## WHAT TO PRODUCE
If a line in the data has the string "html", please show it.

Start of DATA FOR REVIEW

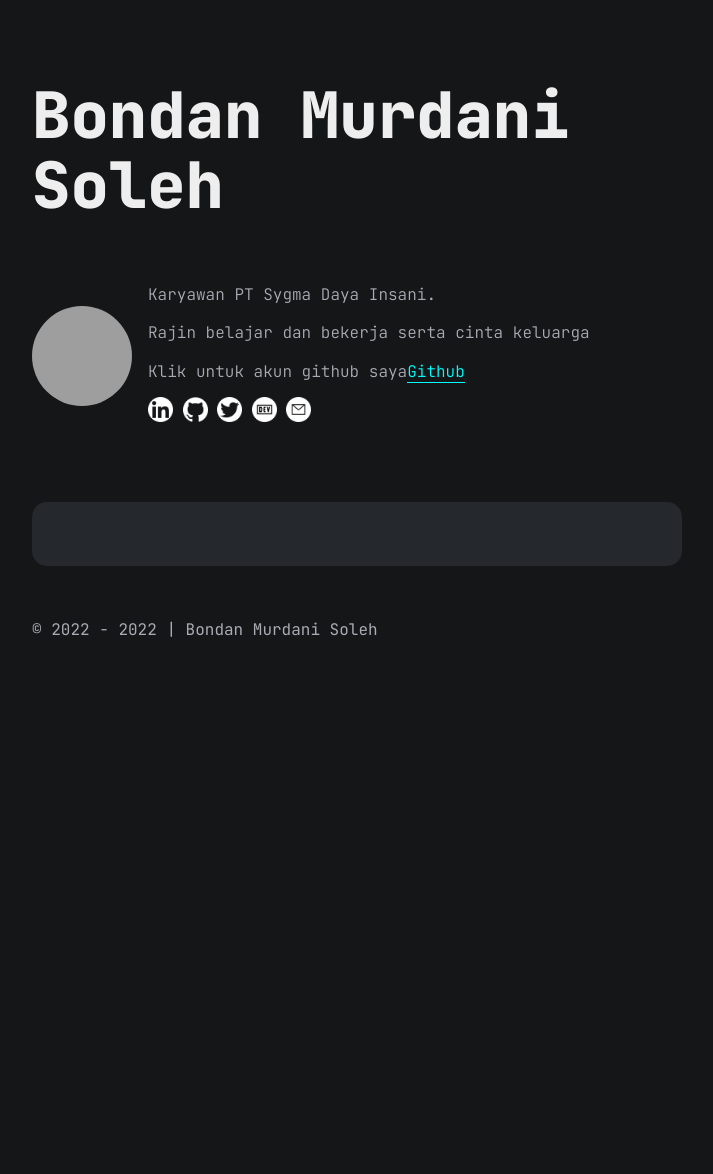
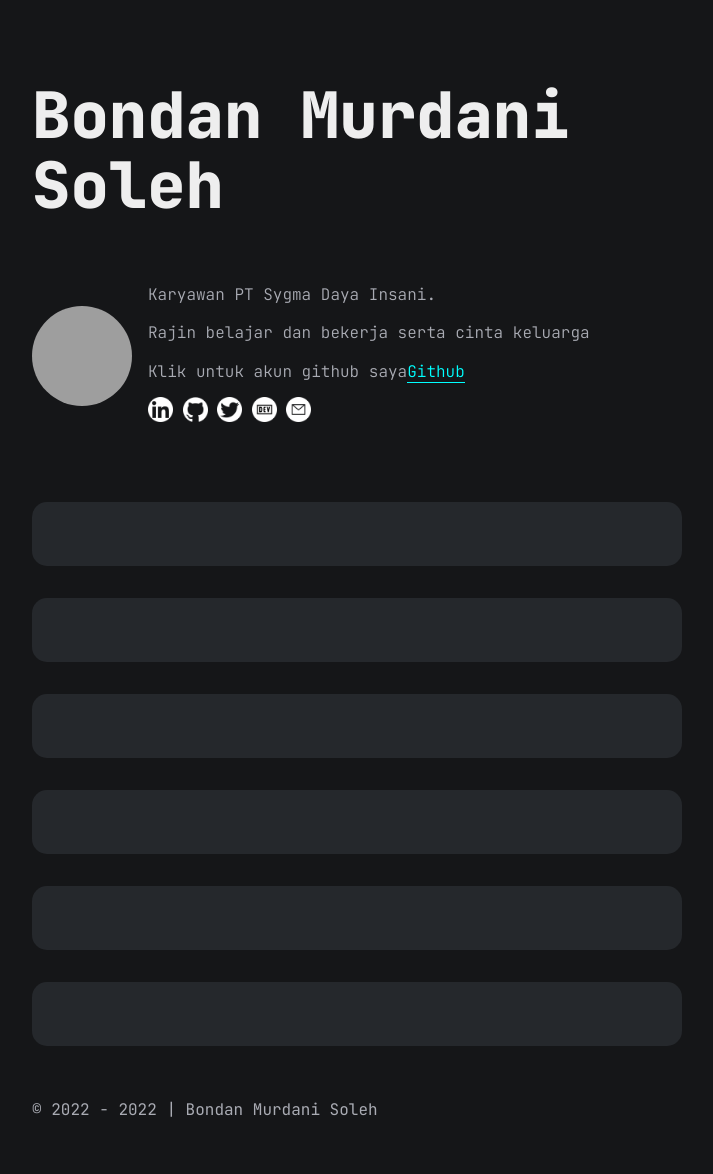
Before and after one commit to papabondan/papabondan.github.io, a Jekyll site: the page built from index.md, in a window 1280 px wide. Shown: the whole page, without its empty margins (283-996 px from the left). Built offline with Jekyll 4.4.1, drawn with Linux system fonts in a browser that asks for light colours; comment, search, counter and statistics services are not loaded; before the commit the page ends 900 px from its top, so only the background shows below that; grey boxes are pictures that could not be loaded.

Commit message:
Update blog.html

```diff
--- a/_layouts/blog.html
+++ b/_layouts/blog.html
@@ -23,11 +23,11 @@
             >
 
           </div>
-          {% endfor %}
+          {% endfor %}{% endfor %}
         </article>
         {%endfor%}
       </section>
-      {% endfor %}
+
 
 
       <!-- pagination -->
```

End of DATA FOR REVIEW
Start of DATA FOR REVIEW

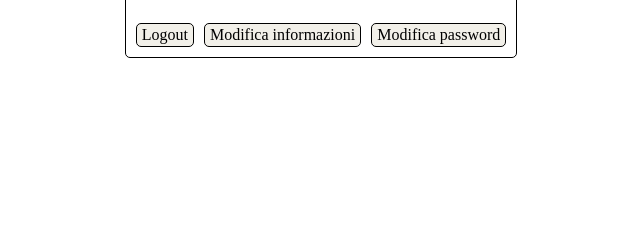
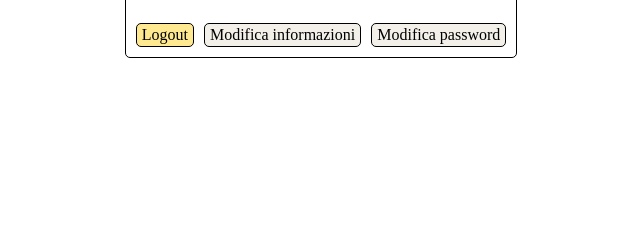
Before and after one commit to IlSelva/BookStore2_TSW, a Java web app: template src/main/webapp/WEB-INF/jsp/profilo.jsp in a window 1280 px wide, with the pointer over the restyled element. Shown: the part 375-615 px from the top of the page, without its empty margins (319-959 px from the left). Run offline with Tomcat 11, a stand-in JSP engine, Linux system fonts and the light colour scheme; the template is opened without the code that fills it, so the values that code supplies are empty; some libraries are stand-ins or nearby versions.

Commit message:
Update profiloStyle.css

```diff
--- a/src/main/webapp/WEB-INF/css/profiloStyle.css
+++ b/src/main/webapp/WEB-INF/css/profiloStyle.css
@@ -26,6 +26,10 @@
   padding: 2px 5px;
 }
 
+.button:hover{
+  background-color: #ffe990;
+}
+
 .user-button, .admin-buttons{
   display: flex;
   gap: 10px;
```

End of DATA FOR REVIEW

## REPLY TO THE EXERCISE
Update blog.html
--- a/_layouts/blog.html
+++ b/_layouts/blog.html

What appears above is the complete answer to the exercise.